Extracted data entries
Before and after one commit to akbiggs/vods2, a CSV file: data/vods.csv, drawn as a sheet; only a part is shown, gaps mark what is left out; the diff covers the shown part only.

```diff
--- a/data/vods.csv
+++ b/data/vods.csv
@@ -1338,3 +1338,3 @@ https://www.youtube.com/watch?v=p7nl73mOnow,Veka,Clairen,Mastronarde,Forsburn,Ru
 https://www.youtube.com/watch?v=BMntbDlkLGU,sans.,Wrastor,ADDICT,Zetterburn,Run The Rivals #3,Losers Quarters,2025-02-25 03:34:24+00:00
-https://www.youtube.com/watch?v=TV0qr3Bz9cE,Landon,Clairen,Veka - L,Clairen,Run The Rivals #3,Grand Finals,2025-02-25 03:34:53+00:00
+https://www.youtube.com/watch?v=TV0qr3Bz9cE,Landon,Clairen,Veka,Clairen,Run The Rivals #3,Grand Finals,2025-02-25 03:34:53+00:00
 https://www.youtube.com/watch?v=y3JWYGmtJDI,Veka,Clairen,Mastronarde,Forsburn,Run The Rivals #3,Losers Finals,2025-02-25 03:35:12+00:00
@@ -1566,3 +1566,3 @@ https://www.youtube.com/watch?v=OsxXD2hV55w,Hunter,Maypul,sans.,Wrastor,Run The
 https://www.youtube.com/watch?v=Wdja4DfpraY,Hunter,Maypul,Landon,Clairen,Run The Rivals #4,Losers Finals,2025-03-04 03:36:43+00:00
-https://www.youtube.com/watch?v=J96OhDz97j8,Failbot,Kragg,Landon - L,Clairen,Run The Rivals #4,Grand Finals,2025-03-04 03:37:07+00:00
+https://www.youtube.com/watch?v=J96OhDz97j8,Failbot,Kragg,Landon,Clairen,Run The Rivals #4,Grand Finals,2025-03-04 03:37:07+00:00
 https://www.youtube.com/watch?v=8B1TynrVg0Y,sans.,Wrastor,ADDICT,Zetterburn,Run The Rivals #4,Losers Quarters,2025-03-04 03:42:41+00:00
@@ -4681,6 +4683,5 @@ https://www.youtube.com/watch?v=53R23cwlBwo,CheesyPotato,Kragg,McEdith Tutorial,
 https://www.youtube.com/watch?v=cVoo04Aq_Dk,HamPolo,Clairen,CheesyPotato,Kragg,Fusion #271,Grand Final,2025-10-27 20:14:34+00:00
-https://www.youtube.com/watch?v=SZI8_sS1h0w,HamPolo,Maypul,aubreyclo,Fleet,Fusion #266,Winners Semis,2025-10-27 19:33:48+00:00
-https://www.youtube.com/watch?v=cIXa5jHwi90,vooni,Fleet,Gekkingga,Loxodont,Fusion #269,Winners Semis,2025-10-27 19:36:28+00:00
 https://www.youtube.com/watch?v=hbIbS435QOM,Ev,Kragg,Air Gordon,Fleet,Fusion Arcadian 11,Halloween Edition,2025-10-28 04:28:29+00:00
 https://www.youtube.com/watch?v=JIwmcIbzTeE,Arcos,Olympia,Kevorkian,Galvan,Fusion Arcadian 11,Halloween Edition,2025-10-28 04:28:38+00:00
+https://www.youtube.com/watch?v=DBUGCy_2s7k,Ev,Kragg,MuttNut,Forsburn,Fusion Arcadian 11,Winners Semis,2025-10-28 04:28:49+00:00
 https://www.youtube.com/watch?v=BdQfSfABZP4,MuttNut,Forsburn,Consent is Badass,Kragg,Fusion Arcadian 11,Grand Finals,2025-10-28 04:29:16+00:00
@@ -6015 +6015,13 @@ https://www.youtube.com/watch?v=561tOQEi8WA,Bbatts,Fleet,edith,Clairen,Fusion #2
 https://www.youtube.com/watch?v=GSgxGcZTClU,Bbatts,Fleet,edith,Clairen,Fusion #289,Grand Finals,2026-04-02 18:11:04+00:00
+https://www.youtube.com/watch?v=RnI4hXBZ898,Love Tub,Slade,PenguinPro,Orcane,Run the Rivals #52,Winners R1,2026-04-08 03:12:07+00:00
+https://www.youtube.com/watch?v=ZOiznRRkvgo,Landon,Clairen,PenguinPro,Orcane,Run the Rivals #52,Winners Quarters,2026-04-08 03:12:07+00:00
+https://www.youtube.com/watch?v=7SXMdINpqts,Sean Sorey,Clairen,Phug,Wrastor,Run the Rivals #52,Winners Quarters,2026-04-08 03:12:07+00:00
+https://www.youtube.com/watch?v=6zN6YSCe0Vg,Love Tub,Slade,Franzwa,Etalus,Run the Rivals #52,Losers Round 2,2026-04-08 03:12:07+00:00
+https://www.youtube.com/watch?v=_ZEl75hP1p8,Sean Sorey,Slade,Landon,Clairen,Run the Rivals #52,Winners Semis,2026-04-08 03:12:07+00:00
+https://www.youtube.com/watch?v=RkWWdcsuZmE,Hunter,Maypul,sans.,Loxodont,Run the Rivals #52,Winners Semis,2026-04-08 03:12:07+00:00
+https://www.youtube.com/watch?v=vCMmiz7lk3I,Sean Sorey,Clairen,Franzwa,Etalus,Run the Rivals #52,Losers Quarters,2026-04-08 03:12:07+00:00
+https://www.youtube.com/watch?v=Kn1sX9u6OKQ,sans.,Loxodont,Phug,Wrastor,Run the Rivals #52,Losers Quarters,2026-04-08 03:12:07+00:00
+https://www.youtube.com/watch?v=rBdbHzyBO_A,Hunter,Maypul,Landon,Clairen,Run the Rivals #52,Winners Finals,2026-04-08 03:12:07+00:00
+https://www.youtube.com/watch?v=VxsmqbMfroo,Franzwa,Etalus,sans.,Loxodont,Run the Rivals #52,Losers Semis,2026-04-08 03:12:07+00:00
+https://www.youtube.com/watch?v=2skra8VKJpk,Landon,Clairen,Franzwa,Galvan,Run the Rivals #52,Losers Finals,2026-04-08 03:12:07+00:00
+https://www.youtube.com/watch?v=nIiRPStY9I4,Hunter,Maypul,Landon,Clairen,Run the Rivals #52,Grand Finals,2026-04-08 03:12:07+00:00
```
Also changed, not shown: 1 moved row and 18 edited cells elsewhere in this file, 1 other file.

# What the task asks
Exact output of every entry is required.

# Expected answer
Before and after one commit to akbiggs/vods2, a CSV file: data/vods.csv, drawn as a sheet; only a part is shown, gaps mark what is left out; the diff covers the shown part only.

```diff
--- a/data/vods.csv
+++ b/data/vods.csv
@@ -1338,3 +1338,3 @@ https://www.youtube.com/watch?v=p7nl73mOnow,Veka,Clairen,Mastronarde,Forsburn,Ru
 https://www.youtube.com/watch?v=BMntbDlkLGU,sans.,Wrastor,ADDICT,Zetterburn,Run The Rivals #3,Losers Quarters,2025-02-25 03:34:24+00:00
-https://www.youtube.com/watch?v=TV0qr3Bz9cE,Landon,Clairen,Veka - L,Clairen,Run The Rivals #3,Grand Finals,2025-02-25 03:34:53+00:00
+https://www.youtube.com/watch?v=TV0qr3Bz9cE,Landon,Clairen,Veka,Clairen,Run The Rivals #3,Grand Finals,2025-02-25 03:34:53+00:00
 https://www.youtube.com/watch?v=y3JWYGmtJDI,Veka,Clairen,Mastronarde,Forsburn,Run The Rivals #3,Losers Finals,2025-02-25 03:35:12+00:00
@@ -1566,3 +1566,3 @@ https://www.youtube.com/watch?v=OsxXD2hV55w,Hunter,Maypul,sans.,Wrastor,Run The
 https://www.youtube.com/watch?v=Wdja4DfpraY,Hunter,Maypul,Landon,Clairen,Run The Rivals #4,Losers Finals,2025-03-04 03:36:43+00:00
-https://www.youtube.com/watch?v=J96OhDz97j8,Failbot,Kragg,Landon - L,Clairen,Run The Rivals #4,Grand Finals,2025-03-04 03:37:07+00:00
+https://www.youtube.com/watch?v=J96OhDz97j8,Failbot,Kragg,Landon,Clairen,Run The Rivals #4,Grand Finals,2025-03-04 03:37:07+00:00
 https://www.youtube.com/watch?v=8B1TynrVg0Y,sans.,Wrastor,ADDICT,Zetterburn,Run The Rivals #4,Losers Quarters,2025-03-04 03:42:41+00:00
@@ -4681,6 +4683,5 @@ https://www.youtube.com/watch?v=53R23cwlBwo,CheesyPotato,Kragg,McEdith Tutorial,
 https://www.youtube.com/watch?v=cVoo04Aq_Dk,HamPolo,Clairen,CheesyPotato,Kragg,Fusion #271,Grand Final,2025-10-27 20:14:34+00:00
-https://www.youtube.com/watch?v=SZI8_sS1h0w,HamPolo,Maypul,aubreyclo,Fleet,Fusion #266,Winners Semis,2025-10-27 19:33:48+00:00
-https://www.youtube.com/watch?v=cIXa5jHwi90,vooni,Fleet,Gekkingga,Loxodont,Fusion #269,Winners Semis,2025-10-27 19:36:28+00:00
 https://www.youtube.com/watch?v=hbIbS435QOM,Ev,Kragg,Air Gordon,Fleet,Fusion Arcadian 11,Halloween Edition,2025-10-28 04:28:29+00:00
 https://www.youtube.com/watch?v=JIwmcIbzTeE,Arcos,Olympia,Kevorkian,Galvan,Fusion Arcadian 11,Halloween Edition,2025-10-28 04:28:38+00:00
+https://www.youtube.com/watch?v=DBUGCy_2s7k,Ev,Kragg,MuttNut,Forsburn,Fusion Arcadian 11,Winners Semis,2025-10-28 04:28:49+00:00
 https://www.youtube.com/watch?v=BdQfSfABZP4,MuttNut,Forsburn,Consent is Badass,Kragg,Fusion Arcadian 11,Grand Finals,2025-10-28 04:29:16+00:00
@@ -6015 +6015,13 @@ https://www.youtube.com/watch?v=561tOQEi8WA,Bbatts,Fleet,edith,Clairen,Fusion #2
 https://www.youtube.com/watch?v=GSgxGcZTClU,Bbatts,Fleet,edith,Clairen,Fusion #289,Grand Finals,2026-04-02 18:11:04+00:00
+https://www.youtube.com/watch?v=RnI4hXBZ898,Love Tub,Slade,PenguinPro,Orcane,Run the Rivals #52,Winners R1,2026-04-08 03:12:07+00:00
+https://www.youtube.com/watch?v=ZOiznRRkvgo,Landon,Clairen,PenguinPro,Orcane,Run the Rivals #52,Winners Quarters,2026-04-08 03:12:07+00:00
+https://www.youtube.com/watch?v=7SXMdINpqts,Sean Sorey,Clairen,Phug,Wrastor,Run the Rivals #52,Winners Quarters,2026-04-08 03:12:07+00:00
+https://www.youtube.com/watch?v=6zN6YSCe0Vg,Love Tub,Slade,Franzwa,Etalus,Run the Rivals #52,Losers Round 2,2026-04-08 03:12:07+00:00
+https://www.youtube.com/watch?v=_ZEl75hP1p8,Sean Sorey,Slade,Landon,Clairen,Run the Rivals #52,Winners Semis,2026-04-08 03:12:07+00:00
+https://www.youtube.com/watch?v=RkWWdcsuZmE,Hunter,Maypul,sans.,Loxodont,Run the Rivals #52,Winners Semis,2026-04-08 03:12:07+00:00
+https://www.youtube.com/watch?v=vCMmiz7lk3I,Sean Sorey,Clairen,Franzwa,Etalus,Run the Rivals #52,Losers Quarters,2026-04-08 03:12:07+00:00
+https://www.youtube.com/watch?v=Kn1sX9u6OKQ,sans.,Loxodont,Phug,Wrastor,Run the Rivals #52,Losers Quarters,2026-04-08 03:12:07+00:00
+https://www.youtube.com/watch?v=rBdbHzyBO_A,Hunter,Maypul,Landon,Clairen,Run the Rivals #52,Winners Finals,2026-04-08 03:12:07+00:00
+https://www.youtube.com/watch?v=VxsmqbMfroo,Franzwa,Etalus,sans.,Loxodont,Run the Rivals #52,Losers Semis,2026-04-08 03:12:07+00:00
+https://www.youtube.com/watch?v=2skra8VKJpk,Landon,Clairen,Franzwa,Galvan,Run the Rivals #52,Losers Finals,2026-04-08 03:12:07+00:00
+https://www.youtube.com/watch?v=nIiRPStY9I4,Hunter,Maypul,Landon,Clairen,Run the Rivals #52,Grand Finals,2026-04-08 03:12:07+00:00
```
Also changed, not shown: 1 moved row and 18 edited cells elsewhere in this file, 1 other file.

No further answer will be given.